<<<<

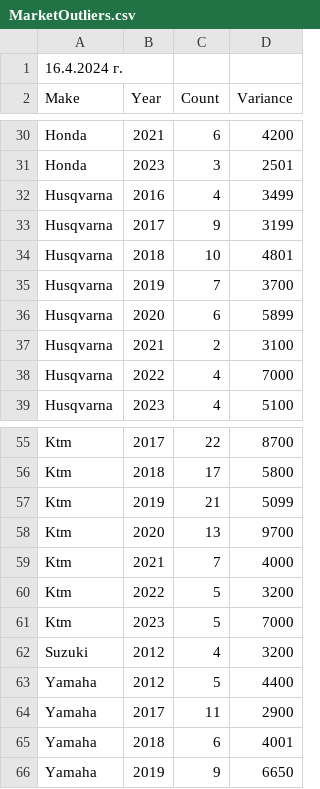
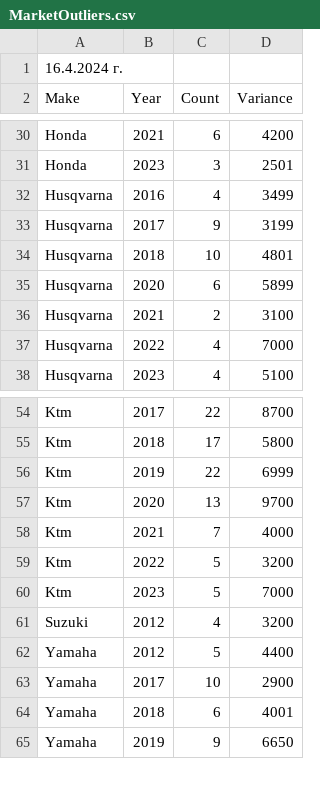
Before and after one commit to Vladislav-Tsekov/DirtX, a CSV file: DirtX.Scraper/Output/MarketOutliers.csv, drawn as a sheet; only a part is shown, gaps mark what is left out.

```diff
--- a/DirtX.Scraper/Output/MarketOutliers.csv
+++ b/DirtX.Scraper/Output/MarketOutliers.csv
@@ -34,3 +34,2 @@ Husqvarna , 2017,9,3199
 Husqvarna , 2018,10,4801
-Husqvarna , 2019,7,3700
 Husqvarna , 2020,6,5899
@@ -56,3 +55,3 @@ Ktm , 2017,22,8700
 Ktm , 2018,17,5800
-Ktm , 2019,21,5099
+Ktm , 2019,22,6999
 Ktm , 2020,13,9700
@@ -63,3 +62,3 @@ Suzuki , 2012,4,3200
 Yamaha , 2012,5,4400
-Yamaha , 2017,11,2900
+Yamaha , 2017,10,2900
 Yamaha , 2018,6,4001
```
Also changed, not shown: DirtX.Scraper/Output/AllMotocrossLinks.csv, DirtX.Scraper/Output/AvgPriceMotocross.csv, 5 other files.
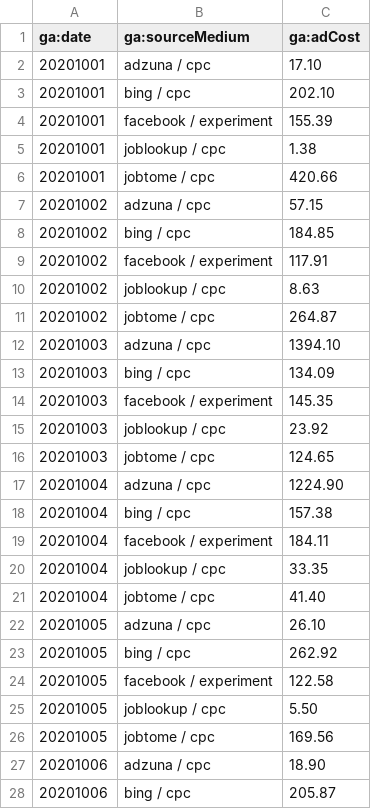
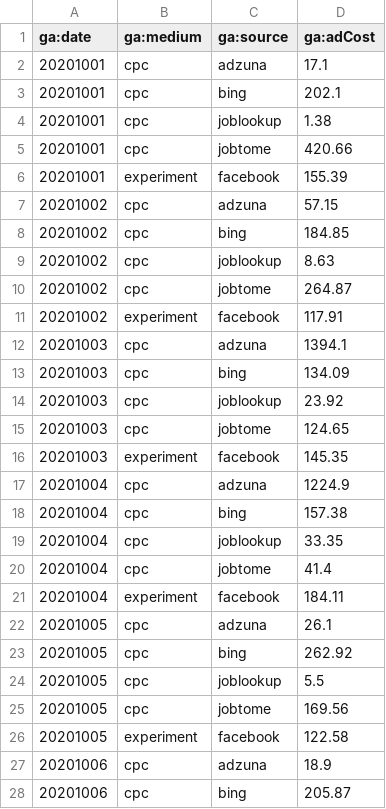
Before and after one commit to lexxusss/data_csv, a CSV file: costs_data_1_11_october.csv, drawn as a sheet; only a part is shown; removed rows and columns are numbered as before the commit, all else as after; the diff covers the shown part only; the diff names each change by its address in the sheet, - before the commit and + after, or states it on an @@ line.

Commit message:
Update costs_data_1_11_october.csv

```diff
--- a/costs_data_1_11_october.csv
+++ b/costs_data_1_11_october.csv
-column B (ga:sourceMedium), rows 2-3: adzuna / cpc | bing / cpc; rows 5-8: joblookup / cpc | jobtome / cpc | adzuna / cpc | bing / cpc; rows 10-11: joblookup / cpc | jobtome / cpc; row 13: bing / cpc; rows 15-16: joblookup / cpc | jobtome / cpc; rows 18-19: bing / cpc | facebook / experiment; rows 22-24: adzuna / cpc | bing / cpc | facebook / experiment; rows 27-28: adzuna / cpc | bing / cpc
+column B (ga:medium), rows 2-5: all cpc; rows 7-10: all cpc; rows 13-15: all cpc; row 18: cpc; rows 21-23: experiment | cpc | cpc; rows 26-28: experiment | cpc | cpc
+column C (ga:source), rows 2-5: adzuna | bing | joblookup | jobtome; rows 7-10: adzuna | bing | joblookup | jobtome; rows 13-15: bing | joblookup | jobtome; row 18: bing; rows 21-23: facebook | adzuna | bing; rows 26-28: facebook | adzuna | bing
-D2 (ga:adCost): 17.10
+D2 (ga:adCost): 17.1
-D3 (ga:adCost): 202.10
+D3 (ga:adCost): 202.1
@@ row 4 moved to row 6: 20201001 @@
-row 12: 20201003 | adzuna / cpc | 1394.10
@@ row 9 moved to row 11: 20201002 @@
+row 12: 20201003 | cpc | adzuna | 1394.1
-row 17: 20201004 | adzuna / cpc | 1224.90
@@ row 14 moved to row 16: 20201003 @@
+row 17: 20201004 | cpc | adzuna | 1224.9
@@ row 20 moved to row 19: 20201004 @@
+row 20: 20201004 | cpc | jobtome | 41.4
-row 21: 20201004 | jobtome / cpc | 41.40
-D22 (ga:adCost): 26.10
+D22 (ga:adCost): 26.1
+row 24: 20201005 | cpc | joblookup | 5.5
@@ row 26 moved to row 25: 20201005 @@
-row 25: 20201005 | joblookup / cpc | 5.50
-D27 (ga:adCost): 18.90
+D27 (ga:adCost): 18.9
```
Also changed, not shown: 8 added rows, 7 removed rows, 4 moved rows and 5 edited cells elsewhere in this file.
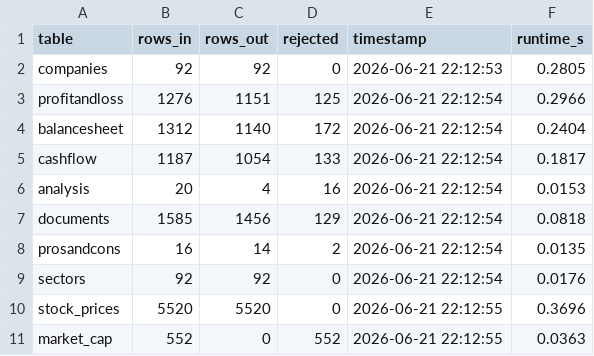
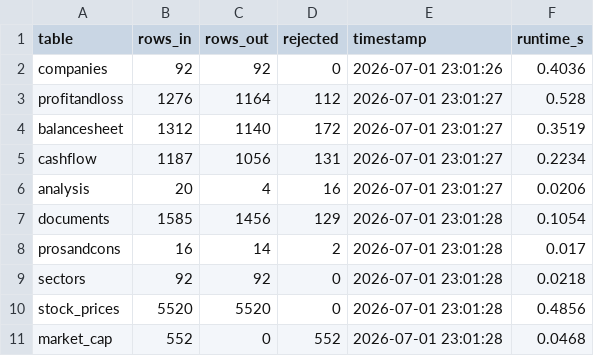
Before and after one commit to Lakshya-030/N100, a CSV file: output/load_audit.csv, drawn as a sheet.

```diff
--- a/output/load_audit.csv
+++ b/output/load_audit.csv
@@ -1,11 +1,11 @@
 table,rows_in,rows_out,rejected,timestamp,runtime_s
-companies,92,92,0,2026-06-21 22:12:53,0.2805
-profitandloss,1276,1151,125,2026-06-21 22:12:54,0.2966
-balancesheet,1312,1140,172,2026-06-21 22:12:54,0.2404
-cashflow,1187,1054,133,2026-06-21 22:12:54,0.1817
-analysis,20,4,16,2026-06-21 22:12:54,0.0153
-documents,1585,1456,129,2026-06-21 22:12:54,0.0818
-prosandcons,16,14,2,2026-06-21 22:12:54,0.0135
-sectors,92,92,0,2026-06-21 22:12:54,0.0176
-stock_prices,5520,5520,0,2026-06-21 22:12:55,0.3696
-market_cap,552,0,552,2026-06-21 22:12:55,0.0363
+companies,92,92,0,2026-07-01 23:01:26,0.4036
+profitandloss,1276,1164,112,2026-07-01 23:01:27,0.528
+balancesheet,1312,1140,172,2026-07-01 23:01:27,0.3519
+cashflow,1187,1056,131,2026-07-01 23:01:27,0.2234
+analysis,20,4,16,2026-07-01 23:01:27,0.0206
+documents,1585,1456,129,2026-07-01 23:01:28,0.1054
+prosandcons,16,14,2,2026-07-01 23:01:28,0.017
+sectors,92,92,0,2026-07-01 23:01:28,0.0218
+stock_prices,5520,5520,0,2026-07-01 23:01:28,0.4856
+market_cap,552,0,552,2026-07-01 23:01:28,0.0468
```
Also changed, not shown: 12 other files.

>>>>

• Assignment: For the string "shown", find every line of the material that contains it, and copy each one.

• Your response:
Before and after one commit to Vladislav-Tsekov/DirtX, a CSV file: DirtX.Scraper/Output/MarketOutliers.csv, drawn as a sheet; only a part is shown, gaps mark what is left out.
Also changed, not shown: DirtX.Scraper/Output/AllMotocrossLinks.csv, DirtX.Scraper/Output/AvgPriceMotocross.csv, 5 other files.
Before and after one commit to lexxusss/data_csv, a CSV file: costs_data_1_11_october.csv, drawn as a sheet; only a part is shown; removed rows and columns are numbered as before the commit, all else as after; the diff covers the shown part only; the diff names each change by its address in the sheet, - before the commit and + after, or states it on an @@ line.
Also changed, not shown: 8 added rows, 7 removed rows, 4 moved rows and 5 edited cells elsewhere in this file.
Also changed, not shown: 12 other files.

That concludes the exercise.